Web interface edit records:

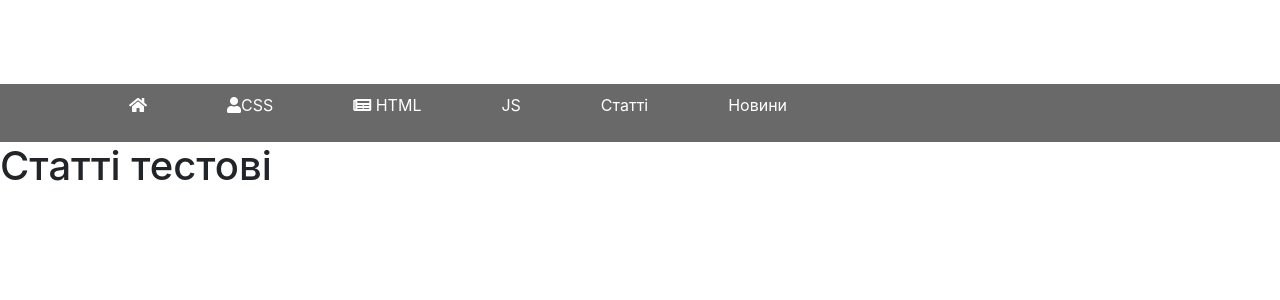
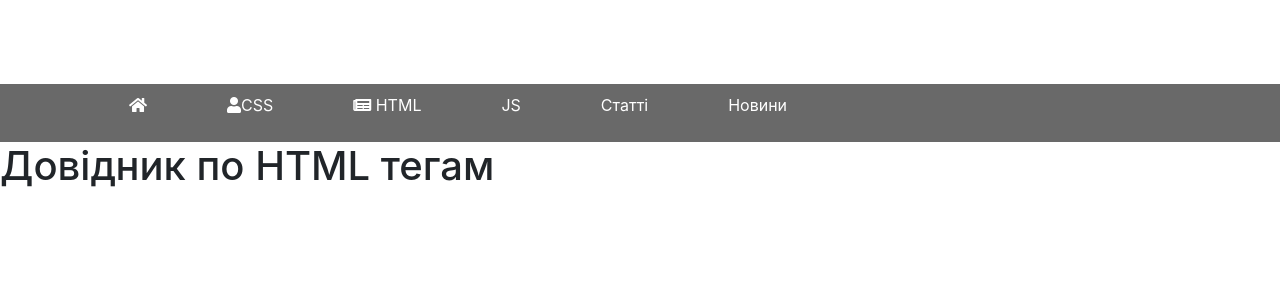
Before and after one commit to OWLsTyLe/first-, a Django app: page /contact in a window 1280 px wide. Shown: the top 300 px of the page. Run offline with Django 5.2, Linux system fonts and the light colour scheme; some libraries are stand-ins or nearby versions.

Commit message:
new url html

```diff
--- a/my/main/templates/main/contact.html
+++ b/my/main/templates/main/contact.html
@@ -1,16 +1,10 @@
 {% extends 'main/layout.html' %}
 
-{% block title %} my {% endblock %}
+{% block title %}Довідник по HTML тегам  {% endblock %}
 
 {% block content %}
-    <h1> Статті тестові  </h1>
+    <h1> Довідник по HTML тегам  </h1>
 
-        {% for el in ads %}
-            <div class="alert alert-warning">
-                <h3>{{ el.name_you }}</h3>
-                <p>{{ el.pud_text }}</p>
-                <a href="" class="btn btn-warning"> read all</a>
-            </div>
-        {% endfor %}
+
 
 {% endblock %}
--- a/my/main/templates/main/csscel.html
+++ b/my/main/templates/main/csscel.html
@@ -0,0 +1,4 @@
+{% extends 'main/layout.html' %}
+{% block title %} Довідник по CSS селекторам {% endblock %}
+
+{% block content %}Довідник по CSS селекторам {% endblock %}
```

DIRECTIONS: With "contact" as the string to find, copy every line of the records that holds it.

EXERCISE ANSWER:
Before and after one commit to OWLsTyLe/first-, a Django app: page /contact in a window 1280 px wide. Shown: the top 300 px of the page. Run offline with Django 5.2, Linux system fonts and the light colour scheme; some libraries are stand-ins or nearby versions.
--- a/my/main/templates/main/contact.html
+++ b/my/main/templates/main/contact.html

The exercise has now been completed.